BY BENJI NICHOLS
It’s hard to miss the incredible collection of carvings, bird decoys, turtle shells, hand painted signs, and fishing gear outside of Valley Fish & Cheese in downtown Prairie du Chien. Mike Valley’s flat-bottom boat may be parked on the boulevard, if he’s back in from the day’s adventures, and if you’re lucky, you’ll also catch the sweet, sweet smell of slow burning hickory rising from the smoke house.
On any given day, Mike will have been out early to check an assortment of nets, traps, or runs for local game like snapping turtle, or Mississippi River fish including carp, perch, catfish, buffalo fish, and more. He’s the fourth generation of his family to fish the Mississippi, although in his grandparents’ day, it was commercial fishing.
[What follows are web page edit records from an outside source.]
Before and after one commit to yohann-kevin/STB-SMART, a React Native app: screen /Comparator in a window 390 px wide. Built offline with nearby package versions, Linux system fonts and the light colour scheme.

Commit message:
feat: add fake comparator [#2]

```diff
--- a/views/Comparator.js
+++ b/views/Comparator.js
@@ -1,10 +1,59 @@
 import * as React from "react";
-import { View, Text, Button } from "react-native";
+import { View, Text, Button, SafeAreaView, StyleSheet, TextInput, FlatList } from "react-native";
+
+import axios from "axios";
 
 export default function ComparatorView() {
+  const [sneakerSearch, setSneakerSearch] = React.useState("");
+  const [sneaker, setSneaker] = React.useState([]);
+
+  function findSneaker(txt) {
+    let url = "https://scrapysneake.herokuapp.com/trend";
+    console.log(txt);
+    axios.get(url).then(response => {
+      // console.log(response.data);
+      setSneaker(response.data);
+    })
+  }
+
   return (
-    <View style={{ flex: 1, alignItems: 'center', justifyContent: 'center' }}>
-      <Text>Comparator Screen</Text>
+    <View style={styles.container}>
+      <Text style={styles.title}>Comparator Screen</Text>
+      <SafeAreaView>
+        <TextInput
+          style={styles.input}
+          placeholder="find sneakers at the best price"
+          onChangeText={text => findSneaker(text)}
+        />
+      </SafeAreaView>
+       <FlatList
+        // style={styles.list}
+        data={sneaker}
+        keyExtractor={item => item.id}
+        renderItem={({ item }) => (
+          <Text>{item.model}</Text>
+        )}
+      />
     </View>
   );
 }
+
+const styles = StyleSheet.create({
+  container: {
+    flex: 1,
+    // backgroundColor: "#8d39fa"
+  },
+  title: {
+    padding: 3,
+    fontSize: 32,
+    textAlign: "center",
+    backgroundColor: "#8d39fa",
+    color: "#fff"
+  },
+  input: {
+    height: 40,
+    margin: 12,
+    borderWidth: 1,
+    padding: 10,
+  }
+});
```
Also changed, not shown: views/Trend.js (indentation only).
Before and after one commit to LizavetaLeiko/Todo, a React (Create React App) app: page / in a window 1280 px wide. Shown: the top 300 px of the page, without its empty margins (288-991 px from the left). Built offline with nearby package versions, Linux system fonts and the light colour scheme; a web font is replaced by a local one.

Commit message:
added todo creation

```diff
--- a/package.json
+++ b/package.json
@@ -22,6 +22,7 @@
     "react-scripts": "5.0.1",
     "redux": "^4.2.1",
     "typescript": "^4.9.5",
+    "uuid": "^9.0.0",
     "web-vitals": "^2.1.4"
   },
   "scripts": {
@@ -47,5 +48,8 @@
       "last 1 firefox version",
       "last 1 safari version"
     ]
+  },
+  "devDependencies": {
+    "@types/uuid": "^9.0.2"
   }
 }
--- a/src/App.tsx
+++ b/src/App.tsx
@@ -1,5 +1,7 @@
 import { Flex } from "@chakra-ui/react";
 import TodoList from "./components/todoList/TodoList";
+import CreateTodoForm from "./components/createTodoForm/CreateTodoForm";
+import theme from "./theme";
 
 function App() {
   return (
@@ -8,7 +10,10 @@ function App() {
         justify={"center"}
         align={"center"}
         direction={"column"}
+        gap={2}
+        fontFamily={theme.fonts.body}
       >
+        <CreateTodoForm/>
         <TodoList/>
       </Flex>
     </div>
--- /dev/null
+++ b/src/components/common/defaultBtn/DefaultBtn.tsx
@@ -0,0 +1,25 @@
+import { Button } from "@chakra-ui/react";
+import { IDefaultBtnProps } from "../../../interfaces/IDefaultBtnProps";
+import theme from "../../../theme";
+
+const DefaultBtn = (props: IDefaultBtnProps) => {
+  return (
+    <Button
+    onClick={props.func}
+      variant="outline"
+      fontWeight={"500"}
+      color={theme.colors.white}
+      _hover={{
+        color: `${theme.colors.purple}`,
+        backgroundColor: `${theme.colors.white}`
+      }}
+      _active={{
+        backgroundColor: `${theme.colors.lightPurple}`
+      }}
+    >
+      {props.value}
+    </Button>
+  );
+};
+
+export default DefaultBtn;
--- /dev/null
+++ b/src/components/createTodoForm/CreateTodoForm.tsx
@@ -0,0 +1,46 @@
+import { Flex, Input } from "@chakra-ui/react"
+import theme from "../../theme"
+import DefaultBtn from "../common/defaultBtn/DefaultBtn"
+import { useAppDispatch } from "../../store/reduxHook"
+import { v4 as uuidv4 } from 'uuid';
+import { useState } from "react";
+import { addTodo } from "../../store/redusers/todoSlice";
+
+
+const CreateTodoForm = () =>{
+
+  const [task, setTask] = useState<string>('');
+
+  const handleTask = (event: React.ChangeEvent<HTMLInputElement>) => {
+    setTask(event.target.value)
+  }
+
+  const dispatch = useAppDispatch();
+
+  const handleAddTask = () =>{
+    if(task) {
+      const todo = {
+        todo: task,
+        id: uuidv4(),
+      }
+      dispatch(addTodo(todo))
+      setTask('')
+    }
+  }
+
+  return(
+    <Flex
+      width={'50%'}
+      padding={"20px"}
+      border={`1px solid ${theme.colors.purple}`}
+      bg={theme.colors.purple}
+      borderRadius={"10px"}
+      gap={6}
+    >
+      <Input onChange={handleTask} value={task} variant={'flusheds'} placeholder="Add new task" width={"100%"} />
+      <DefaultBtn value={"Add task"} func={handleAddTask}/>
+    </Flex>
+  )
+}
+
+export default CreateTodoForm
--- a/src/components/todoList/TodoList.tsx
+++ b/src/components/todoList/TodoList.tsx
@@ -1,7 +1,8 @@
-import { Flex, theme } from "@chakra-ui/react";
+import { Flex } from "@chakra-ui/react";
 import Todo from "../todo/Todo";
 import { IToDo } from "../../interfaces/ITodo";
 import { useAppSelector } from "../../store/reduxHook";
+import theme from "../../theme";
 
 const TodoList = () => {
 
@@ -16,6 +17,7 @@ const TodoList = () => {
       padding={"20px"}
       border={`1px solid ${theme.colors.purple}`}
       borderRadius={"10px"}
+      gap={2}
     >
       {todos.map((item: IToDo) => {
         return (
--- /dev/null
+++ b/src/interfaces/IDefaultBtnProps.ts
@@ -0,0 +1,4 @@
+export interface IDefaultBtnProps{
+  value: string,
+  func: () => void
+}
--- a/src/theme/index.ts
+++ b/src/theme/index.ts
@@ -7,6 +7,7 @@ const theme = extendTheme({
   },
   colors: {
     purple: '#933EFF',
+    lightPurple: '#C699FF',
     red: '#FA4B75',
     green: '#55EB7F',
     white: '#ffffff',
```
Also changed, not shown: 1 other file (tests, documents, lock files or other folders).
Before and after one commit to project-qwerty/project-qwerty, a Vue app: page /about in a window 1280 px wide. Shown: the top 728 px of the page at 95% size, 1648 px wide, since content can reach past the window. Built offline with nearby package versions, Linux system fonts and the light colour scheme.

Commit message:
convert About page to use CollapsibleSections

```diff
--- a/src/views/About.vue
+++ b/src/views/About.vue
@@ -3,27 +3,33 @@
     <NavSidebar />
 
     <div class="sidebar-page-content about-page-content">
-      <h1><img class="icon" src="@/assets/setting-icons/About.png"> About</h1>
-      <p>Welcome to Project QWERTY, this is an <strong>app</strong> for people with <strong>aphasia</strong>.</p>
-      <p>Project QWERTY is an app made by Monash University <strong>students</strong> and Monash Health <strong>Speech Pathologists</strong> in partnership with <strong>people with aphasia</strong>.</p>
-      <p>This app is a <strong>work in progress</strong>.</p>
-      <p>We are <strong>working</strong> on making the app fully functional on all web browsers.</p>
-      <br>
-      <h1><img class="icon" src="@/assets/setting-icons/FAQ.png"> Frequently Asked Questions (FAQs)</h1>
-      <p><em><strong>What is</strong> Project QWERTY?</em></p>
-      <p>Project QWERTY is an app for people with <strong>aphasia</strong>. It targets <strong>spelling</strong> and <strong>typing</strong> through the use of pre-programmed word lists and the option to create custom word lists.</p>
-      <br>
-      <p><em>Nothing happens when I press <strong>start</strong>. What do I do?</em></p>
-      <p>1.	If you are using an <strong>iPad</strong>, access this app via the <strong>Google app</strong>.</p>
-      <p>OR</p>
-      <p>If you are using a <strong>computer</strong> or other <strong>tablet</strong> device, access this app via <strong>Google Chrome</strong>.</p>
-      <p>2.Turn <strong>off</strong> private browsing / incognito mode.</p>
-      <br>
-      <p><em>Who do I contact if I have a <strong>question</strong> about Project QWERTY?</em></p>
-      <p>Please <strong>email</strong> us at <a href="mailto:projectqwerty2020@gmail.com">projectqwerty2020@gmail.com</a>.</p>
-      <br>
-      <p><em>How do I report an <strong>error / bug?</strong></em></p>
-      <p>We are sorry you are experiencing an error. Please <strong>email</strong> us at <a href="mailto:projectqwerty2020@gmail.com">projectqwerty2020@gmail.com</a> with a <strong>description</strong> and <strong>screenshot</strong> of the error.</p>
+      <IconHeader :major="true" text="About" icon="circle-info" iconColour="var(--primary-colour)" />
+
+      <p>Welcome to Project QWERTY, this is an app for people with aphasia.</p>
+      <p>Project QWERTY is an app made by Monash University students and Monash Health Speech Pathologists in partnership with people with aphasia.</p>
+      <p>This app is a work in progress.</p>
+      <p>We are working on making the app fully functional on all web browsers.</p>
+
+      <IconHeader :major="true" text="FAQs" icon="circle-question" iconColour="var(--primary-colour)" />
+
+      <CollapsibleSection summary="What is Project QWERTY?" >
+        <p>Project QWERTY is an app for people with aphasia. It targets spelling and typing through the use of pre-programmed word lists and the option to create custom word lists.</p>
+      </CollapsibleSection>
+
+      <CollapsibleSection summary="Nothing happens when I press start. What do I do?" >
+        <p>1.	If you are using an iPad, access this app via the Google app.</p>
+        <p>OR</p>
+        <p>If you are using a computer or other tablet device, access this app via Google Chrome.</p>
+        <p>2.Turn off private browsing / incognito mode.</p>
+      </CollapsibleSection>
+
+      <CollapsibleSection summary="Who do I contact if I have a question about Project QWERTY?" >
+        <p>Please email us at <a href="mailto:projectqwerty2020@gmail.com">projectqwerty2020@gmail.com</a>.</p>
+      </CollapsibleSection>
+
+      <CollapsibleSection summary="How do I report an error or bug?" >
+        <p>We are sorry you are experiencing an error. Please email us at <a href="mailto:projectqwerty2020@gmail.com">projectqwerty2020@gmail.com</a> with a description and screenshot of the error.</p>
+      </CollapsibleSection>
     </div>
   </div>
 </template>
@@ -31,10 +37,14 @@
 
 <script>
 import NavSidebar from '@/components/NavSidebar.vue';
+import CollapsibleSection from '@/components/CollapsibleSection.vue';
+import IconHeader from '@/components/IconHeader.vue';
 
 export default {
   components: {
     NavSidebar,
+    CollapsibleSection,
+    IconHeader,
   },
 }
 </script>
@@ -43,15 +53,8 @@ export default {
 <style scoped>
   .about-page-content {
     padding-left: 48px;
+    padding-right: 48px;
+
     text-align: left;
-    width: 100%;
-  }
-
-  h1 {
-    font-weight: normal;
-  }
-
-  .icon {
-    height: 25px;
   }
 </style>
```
“In 1980, I had an auction in Harper’s Ferry and sold out all of our commercial fishing gear, everything – I went into sign painting full time. In 1982 I opened a small market over in Marquette, and in 1983 we moved to Prairie,” he says. “And I realized at that point in time that although the wholesale end of river fishing was done, we could still do something unique in retail.”
Mike has made quite a name for the Valley Fish & Cheese outpost on Highway 18. House made catfish bologna? Yep. Perch strips? Mmhhmm. Frog legs? No problem. Snapping turtle Jerky? It’s a winner. “You’ve gotta think off the block – I’ve always said we sell things Wal-Mart don’t,” says Mike, with a wry half smile on his face.
Being a proud river rat isn’t just a business for Mike – it’s truly a passion and an inherited way of life. Take his hand-carved bird decoys, an art that was passed down to him by family:
“The decoys were practical for generations – hunting decoys – but around my Dad’s time they became more decorative as well… but I use mine.” he says. “They’re carved to be used.”
Mike still hand paints signs for his shop, carves morel mushrooms, and has expanded into a new carving arena – hand carved bird decoy urns (they’re beautiful!).
When he’s not busy working at the store or checking nets, you might find him relaxing in a kayak on any number of the region’s rivers – maybe casting for bass, or just pan fishing. You’d be hard up to find anyone more in tune with the Mississippi River.
“Fill in – things are filling in at a rapid pace on the river. And the disappearance of carp over the last couple decades – habitat mostly. Yet on the other hand, 30 years ago it was a huge deal to see an eagle, and they’re everywhere now.”
And as much as the river has provided for generations of commercial fisherman and river rats, the only constant is change.
“Well it’s all kind of coming to an end – in a few years it’ll be gone,” Mike says of the fishing business on the Mississippi. “There’s a few people around, part timers here and there, but most of them are around my age. There might be five of us left right now, and nobody really coming up behind.”
Mike turns to the back door. “I still enjoy it though,” he says over his shoulder as he heads out, hickory smoke curling up ahead of him.
Stop by for some turtle jerky (and more!)
Valley Fish & Cheese
304 S Prairie St, Prairie du Chien, WI
Benji Nichols recalls Sunday afternoon rides to Prairie du Chien as a kid – and has never lost his love of river towns, the genuine people who live in them, and smoked fish.